While I think not much will change in 2020, I’ll take a different approach to my prediction — focusing on what I hope media organizations in the U.S. and the U.K. will do. I hope that when it comes to covering political issues, journalists and organizations tap into the global south’s expertise on how to do this work within a hostile environment.

It’s time for media organizations to realize that the terrain has shifted, and they are no longer at the pinnacle of journalism holding of political elites to account. I hope they realize the necessity of borrowing a leaf from journalists in regions such as Africa. What media organizations and journalists are going through now has been the reality for African organizations since Nnamdi Azikiwe’s West African Pilot and Thomas Mboya and Kwame Nkrumah’s elucidations of what it meant to be a postcolonial journalist.

With this in mind, perhaps they’ll seek out journalists and editors from Kenya to discuss how to provide useful political coverage, as the latter did in the 1990s and have been doing under the current regime. Or talk to Mozambican and Angolan journalists who continue to hold power to account at the risk of being jailed or killed. Why not speak to Nigerian journalists who continue to be prosecuted and persecuted? Doing so may yield better journalism rather than the current state of affairs, where the focus is on how to make serious issues (such as impeachment) more glamorous. Pizzazz has replaced explaining to audiences what congressional testimonies mean — for the American polity and for the future of this country.

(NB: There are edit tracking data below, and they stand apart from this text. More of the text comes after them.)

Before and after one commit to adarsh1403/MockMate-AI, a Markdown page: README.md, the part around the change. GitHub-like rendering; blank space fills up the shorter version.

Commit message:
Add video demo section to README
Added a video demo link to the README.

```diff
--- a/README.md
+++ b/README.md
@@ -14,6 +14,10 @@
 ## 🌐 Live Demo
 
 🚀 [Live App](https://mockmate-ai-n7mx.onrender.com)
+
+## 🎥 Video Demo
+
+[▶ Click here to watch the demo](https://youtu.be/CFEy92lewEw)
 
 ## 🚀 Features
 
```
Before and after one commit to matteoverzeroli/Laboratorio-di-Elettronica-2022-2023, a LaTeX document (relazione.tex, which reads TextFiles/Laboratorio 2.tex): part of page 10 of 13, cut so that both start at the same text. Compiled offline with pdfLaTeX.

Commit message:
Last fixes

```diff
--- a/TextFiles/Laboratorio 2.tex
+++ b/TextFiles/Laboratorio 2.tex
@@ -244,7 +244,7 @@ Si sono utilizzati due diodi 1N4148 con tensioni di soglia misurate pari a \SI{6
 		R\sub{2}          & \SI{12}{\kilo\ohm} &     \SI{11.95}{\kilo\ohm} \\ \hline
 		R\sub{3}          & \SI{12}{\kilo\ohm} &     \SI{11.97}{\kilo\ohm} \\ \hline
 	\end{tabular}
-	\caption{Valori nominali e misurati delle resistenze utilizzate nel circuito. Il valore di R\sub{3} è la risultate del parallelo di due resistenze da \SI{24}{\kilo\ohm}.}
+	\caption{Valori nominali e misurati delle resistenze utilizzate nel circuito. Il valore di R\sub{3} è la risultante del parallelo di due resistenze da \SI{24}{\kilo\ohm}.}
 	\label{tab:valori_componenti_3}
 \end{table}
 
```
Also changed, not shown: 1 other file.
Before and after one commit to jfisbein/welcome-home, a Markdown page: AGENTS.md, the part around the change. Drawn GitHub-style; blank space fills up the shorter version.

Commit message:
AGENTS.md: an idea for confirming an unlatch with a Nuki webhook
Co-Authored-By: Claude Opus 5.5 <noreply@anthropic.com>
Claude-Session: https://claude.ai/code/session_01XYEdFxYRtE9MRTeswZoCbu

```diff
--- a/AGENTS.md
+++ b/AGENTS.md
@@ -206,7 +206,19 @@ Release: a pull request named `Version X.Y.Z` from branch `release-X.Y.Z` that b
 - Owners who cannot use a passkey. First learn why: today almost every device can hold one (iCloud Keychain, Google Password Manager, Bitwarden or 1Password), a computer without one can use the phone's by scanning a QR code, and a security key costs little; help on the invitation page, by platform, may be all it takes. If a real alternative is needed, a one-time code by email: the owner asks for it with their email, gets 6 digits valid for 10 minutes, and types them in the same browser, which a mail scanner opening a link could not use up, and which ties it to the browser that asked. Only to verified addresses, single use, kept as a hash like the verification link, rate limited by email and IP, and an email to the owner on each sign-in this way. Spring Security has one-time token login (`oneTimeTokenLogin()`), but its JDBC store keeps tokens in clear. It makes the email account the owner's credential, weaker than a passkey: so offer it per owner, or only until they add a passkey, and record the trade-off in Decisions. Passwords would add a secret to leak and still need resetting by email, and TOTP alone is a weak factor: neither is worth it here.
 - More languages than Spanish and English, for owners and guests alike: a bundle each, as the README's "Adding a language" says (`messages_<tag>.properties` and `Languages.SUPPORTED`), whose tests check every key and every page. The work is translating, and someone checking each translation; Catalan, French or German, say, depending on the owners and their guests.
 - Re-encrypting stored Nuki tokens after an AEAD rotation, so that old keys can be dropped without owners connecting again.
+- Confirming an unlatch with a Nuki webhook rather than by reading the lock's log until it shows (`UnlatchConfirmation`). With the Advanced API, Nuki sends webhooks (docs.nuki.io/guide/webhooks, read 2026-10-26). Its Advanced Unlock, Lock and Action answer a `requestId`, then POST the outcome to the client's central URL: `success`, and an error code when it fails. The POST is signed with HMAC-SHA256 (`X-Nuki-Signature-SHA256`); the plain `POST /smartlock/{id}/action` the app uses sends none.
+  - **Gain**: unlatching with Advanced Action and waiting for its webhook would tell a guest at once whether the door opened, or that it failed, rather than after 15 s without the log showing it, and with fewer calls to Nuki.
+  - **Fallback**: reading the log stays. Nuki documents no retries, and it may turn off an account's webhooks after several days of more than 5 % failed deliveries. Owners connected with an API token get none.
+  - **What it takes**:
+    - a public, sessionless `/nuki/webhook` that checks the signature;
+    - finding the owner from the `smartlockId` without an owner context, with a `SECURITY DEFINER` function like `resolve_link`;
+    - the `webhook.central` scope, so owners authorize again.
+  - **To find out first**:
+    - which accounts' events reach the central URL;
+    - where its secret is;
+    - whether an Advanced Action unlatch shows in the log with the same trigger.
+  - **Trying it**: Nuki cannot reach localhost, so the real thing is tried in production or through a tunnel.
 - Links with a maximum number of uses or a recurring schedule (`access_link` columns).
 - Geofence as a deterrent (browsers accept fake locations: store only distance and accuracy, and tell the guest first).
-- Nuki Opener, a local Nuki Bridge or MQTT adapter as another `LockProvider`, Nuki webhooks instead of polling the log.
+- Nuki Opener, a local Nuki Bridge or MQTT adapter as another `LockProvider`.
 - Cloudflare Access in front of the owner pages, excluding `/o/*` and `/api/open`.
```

This is not to suggest that media organizations in these countries have cracked the code. Instead, it’s about recognizing that there is useful knowledge about how to work under hostile regimes in African media markets. It’s about moving away from the “we are the best” bubble of journalism that has existed in American and British media for a long time. It’s about having the humility to learn from others in the pursuit of being good stewards of this thing we call democracy.

Stewardship takes more than fancy slogans about democracy dying in darkness. I would argue, based on experience and research, that democracy dies when media organizations allow themselves to be co-opted by the state in the name of access. It disappears when the media settles for short-term gratification (clicks and views) while populating coverage with highly questionable framing of political maleficence or sexual assault. It is chipped away when media insists on not calling out ills such as sexual assault and electoral shenanigans for what they are, while playing a game of footsie with disinformation.

There has to be a recognition that the hunter has learned to shoot without missing — and therefore news organizations and journalists must learn how to fly without perching.

james Wahutu is an assistant professor at NYU’s Media, Culture, and Communication.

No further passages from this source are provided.